    The Silurian age lasted from the end of the Ordovician (approximately 443 million years ago) to the beginning of the Devonian (approx. 416 million years ago).   My original inspiration for this piece was the realization that, despite their abundance in the fossil record, I had seen very few life restorations of graptolites-- an unusual group of colonial animals related to modern-day pterobranchs. Here I've shown three different groups of graptolites-- Monograptus (the long, hot dog-looking things), Spirograptus (the corkscrews) and Cyrtograptus (the spiraling, frisbee-looking yellow thing in the upper left corner). One of the biggest questions about pelagic graptolites is just what exactly kept them afloat. A paper I read while doing research for this piece suggested that the individual animals that made up the graptolite colony may have synchronized the movement of their feathery, food collecting "arms" to create a current of water that allowed them to float and even move to some degree.
I also used this opoortunity to depict conodonts, another tiny animal abundant throughout the fossil record but rarely depicted. In the case of conodonts, this is because their bizarre microscopic mouth apparatuses (not actual teeth, but a complicated, independently-evolved collection of interlocking pieces) are what scientists almost always find. Only a few dozen body fossils have ever been discovered.
Additional, slightly more familiar animals depicted here include a comparatively huge Eurypterid sea scorpion, several jawless Jamoytius fish and a pod of Hexameroceras, an extinct relative of the Chambered Nautilus.

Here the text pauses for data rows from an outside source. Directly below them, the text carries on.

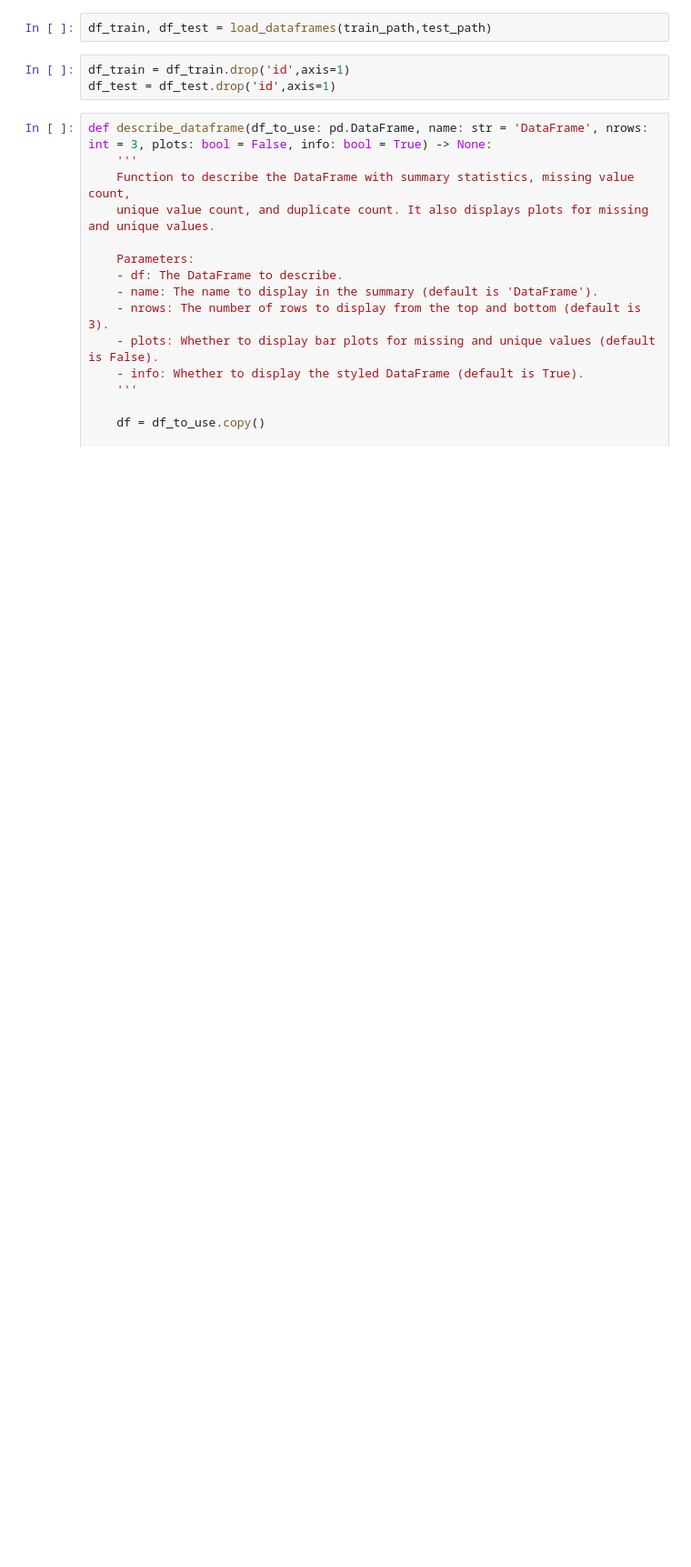
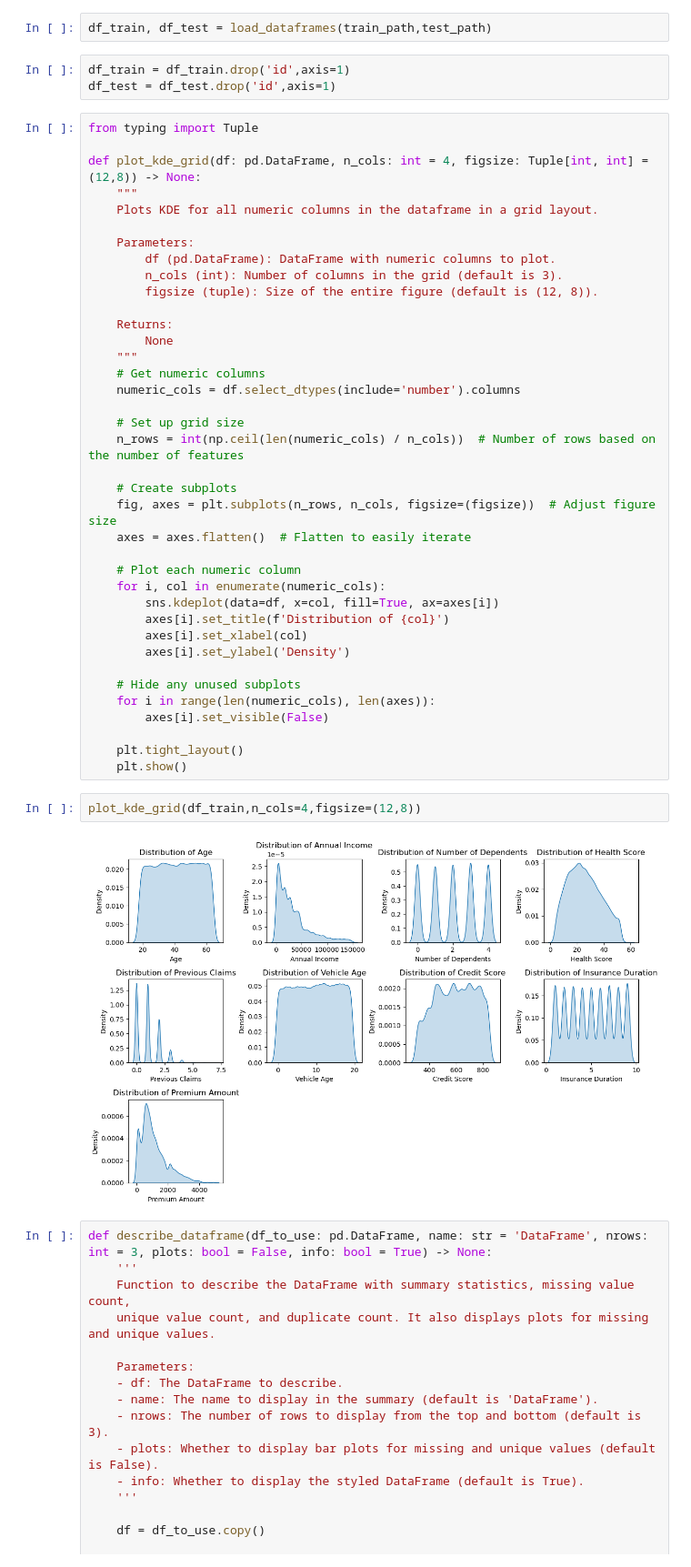
Before and after one commit to ZaneChodaniecky/Kaggle-Insurance, a Jupyter notebook: New Format.ipynb, the cells around one changed output. Shown at 91% size. Saved outputs shown, nothing was run; the diff lists cells and outputs as text; blank space fills up the shorter version.

```diff
--- a/New Format.ipynb
+++ b/New Format.ipynb
@@ -56,6 +56,48 @@ df_train, df_test = load_dataframes(train_path,test_path)
 # %%
 df_train = df_train.drop('id',axis=1)
 df_test = df_test.drop('id',axis=1)
+# %%
+from typing import Tuple
+
+def plot_kde_grid(df: pd.DataFrame, n_cols: int = 4, figsize: Tuple[int, int] = (12,8)) -> None:
+    """
+    Plots KDE for all numeric columns in the dataframe in a grid layout.
+
+    Parameters:
+        df (pd.DataFrame): DataFrame with numeric columns to plot.
+        n_cols (int): Number of columns in the grid (default is 3).
+        figsize (tuple): Size of the entire figure (default is (12, 8)).
+
+    Returns:
+        None
+    """
+    # Get numeric columns
+    numeric_cols = df.select_dtypes(include='number').columns
+
+    # Set up grid size
+    n_rows = int(np.ceil(len(numeric_cols) / n_cols))  # Number of rows based on the number of features
+
+    # Create subplots
+    fig, axes = plt.subplots(n_rows, n_cols, figsize=(figsize))  # Adjust figure size
+    axes = axes.flatten()  # Flatten to easily iterate
+
+    # Plot each numeric column
+    for i, col in enumerate(numeric_cols):
+        sns.kdeplot(data=df, x=col, fill=True, ax=axes[i])
+        axes[i].set_title(f'Distribution of {col}')
+        axes[i].set_xlabel(col)
+        axes[i].set_ylabel('Density')
+
+    # Hide any unused subplots
+    for i in range(len(numeric_cols), len(axes)):
+        axes[i].set_visible(False)
+
+    plt.tight_layout()
+    plt.show()
+# %%
+plot_kde_grid(df_train,n_cols=4,figsize=(12,8))
+# %% [output]
+[figure, added]
 # %%
 def describe_dataframe(df_to_use: pd.DataFrame, name: str = 'DataFrame', nrows: int = 3, plots: bool = False, info: bool = True) -> None:
     '''
```
Also changed, not shown: parts of 21 cells of this notebook.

                       Silurian Sea ©2011 John Meszaros.  All Rights Reserved